A summary of the program.
Shadows are cool, both figuratively and literally. They teach us that light travels in straight lines, also tell us there are opaque objects. They also make us feel a sudden drop in temperature when we stand right under a tree’s shadow, revealing that radiation is a way of heat transfer. Some of the shadows occur at astronomical scales like during the eclipses and occultations.
All of us sure would have seen our own shadows change length over the course of the day, from sunrise to midday to sunset. And if you have been little more observant, you would have noticed that shadow is the shortest at midday (solar noon - where Sun reaches the highest point in the Sky).
And it so happens, twice a year, because of the way earth is tilted and given the latitude we are in, Sun passes directly overhead, and for a brief moment in time, the shadows disappear. These days are called Zero or No Shadow day, or rather more precisely, Zero Shadow Moment.
This annual spectacle allows one to do and understand a lot of science, one including to measure the circumference of the Earth (more easily today than other days), observe the sunrise and sunset directions to find our latitude and more.
Join us to celebrate and learn about this day!
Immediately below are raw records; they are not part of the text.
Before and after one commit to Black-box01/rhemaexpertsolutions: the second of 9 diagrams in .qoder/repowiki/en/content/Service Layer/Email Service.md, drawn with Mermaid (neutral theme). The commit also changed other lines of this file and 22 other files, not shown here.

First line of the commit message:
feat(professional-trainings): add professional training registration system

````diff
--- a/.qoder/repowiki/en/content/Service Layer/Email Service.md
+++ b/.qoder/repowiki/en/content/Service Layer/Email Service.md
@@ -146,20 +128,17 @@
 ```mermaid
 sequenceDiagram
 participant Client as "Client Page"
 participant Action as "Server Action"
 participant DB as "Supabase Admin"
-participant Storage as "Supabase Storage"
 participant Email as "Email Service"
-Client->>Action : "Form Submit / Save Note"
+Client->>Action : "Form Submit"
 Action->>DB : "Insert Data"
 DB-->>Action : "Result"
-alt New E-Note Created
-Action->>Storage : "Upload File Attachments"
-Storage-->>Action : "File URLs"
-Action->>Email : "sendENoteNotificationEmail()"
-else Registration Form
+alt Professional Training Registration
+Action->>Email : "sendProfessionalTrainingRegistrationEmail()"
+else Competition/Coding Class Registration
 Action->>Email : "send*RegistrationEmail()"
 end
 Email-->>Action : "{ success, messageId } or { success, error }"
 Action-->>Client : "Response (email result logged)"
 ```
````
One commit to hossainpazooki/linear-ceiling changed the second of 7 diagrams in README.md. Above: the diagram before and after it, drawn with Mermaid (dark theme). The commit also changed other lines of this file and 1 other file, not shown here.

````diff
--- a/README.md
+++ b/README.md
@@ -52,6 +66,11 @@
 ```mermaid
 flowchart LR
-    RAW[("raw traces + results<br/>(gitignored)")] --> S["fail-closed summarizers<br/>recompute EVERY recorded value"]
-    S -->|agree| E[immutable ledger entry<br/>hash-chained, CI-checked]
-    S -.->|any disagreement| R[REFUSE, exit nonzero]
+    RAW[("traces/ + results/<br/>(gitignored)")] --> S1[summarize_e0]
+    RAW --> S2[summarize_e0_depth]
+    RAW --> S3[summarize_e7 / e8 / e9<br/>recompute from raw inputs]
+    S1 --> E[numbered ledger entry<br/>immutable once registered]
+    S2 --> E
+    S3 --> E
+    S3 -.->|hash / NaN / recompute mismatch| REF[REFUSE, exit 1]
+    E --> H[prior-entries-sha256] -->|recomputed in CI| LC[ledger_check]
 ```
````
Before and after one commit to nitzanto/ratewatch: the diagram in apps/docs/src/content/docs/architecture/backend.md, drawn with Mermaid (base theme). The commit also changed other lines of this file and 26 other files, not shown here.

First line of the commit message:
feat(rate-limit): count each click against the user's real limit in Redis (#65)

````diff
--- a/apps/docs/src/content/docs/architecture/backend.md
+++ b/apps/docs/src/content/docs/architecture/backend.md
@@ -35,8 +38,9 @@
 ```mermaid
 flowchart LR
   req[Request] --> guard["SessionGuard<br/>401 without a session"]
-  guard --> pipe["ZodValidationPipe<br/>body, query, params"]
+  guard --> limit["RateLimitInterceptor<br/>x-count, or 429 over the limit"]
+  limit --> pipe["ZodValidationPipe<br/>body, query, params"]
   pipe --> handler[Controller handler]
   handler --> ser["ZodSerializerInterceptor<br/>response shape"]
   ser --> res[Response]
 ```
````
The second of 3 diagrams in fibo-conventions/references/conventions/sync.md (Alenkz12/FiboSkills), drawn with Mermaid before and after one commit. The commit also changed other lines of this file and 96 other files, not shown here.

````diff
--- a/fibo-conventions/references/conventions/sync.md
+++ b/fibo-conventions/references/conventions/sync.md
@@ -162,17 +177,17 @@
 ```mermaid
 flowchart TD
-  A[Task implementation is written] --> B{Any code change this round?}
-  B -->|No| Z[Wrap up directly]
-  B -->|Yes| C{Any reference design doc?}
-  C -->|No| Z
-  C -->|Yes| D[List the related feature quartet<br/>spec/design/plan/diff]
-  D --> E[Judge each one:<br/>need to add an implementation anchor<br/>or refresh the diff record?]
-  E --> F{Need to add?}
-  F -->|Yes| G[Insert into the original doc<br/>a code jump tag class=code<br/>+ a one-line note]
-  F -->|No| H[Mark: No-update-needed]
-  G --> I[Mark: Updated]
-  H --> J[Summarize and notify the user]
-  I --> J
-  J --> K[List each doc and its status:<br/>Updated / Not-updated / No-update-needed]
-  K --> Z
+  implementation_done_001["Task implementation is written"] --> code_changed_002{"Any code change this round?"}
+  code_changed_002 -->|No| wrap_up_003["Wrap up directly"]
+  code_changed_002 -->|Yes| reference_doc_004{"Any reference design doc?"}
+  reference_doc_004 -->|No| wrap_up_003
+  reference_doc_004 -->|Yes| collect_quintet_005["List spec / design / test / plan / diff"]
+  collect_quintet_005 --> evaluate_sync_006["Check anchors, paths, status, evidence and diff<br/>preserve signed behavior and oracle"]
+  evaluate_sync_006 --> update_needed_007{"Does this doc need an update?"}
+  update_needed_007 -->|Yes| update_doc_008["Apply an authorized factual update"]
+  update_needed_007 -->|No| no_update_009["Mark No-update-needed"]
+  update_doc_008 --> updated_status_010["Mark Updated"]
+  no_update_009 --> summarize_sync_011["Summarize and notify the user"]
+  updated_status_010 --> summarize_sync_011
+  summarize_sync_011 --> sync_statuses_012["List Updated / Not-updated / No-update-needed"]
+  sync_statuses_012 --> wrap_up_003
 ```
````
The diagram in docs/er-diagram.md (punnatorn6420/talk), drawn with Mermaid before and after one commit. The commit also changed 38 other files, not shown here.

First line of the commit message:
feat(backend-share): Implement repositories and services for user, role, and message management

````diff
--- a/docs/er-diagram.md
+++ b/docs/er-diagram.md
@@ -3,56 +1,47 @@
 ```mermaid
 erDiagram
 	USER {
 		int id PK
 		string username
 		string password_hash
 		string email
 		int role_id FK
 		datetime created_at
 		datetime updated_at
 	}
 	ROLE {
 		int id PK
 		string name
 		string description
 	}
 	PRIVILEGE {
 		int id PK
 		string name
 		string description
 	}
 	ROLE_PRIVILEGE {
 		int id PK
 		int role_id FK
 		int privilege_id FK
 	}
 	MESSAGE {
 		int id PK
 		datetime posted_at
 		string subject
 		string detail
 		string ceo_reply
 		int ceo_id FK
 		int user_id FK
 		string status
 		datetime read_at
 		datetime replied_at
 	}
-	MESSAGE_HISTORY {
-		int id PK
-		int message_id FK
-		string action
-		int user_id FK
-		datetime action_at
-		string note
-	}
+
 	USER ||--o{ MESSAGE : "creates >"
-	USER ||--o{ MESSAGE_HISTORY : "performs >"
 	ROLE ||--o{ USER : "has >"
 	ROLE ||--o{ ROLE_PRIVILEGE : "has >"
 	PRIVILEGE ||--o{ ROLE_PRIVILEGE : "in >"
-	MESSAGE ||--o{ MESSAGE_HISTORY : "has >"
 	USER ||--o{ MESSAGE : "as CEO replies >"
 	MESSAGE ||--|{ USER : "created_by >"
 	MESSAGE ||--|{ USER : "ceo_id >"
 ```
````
Note: All science enthusiasts, kids and their parents can be part of the event. But prior registration is mandatory.
All about our educators and instructors.
Astronomy is a humbling and a character building experience
– Carl Sagan
Explore the photographs related to the event.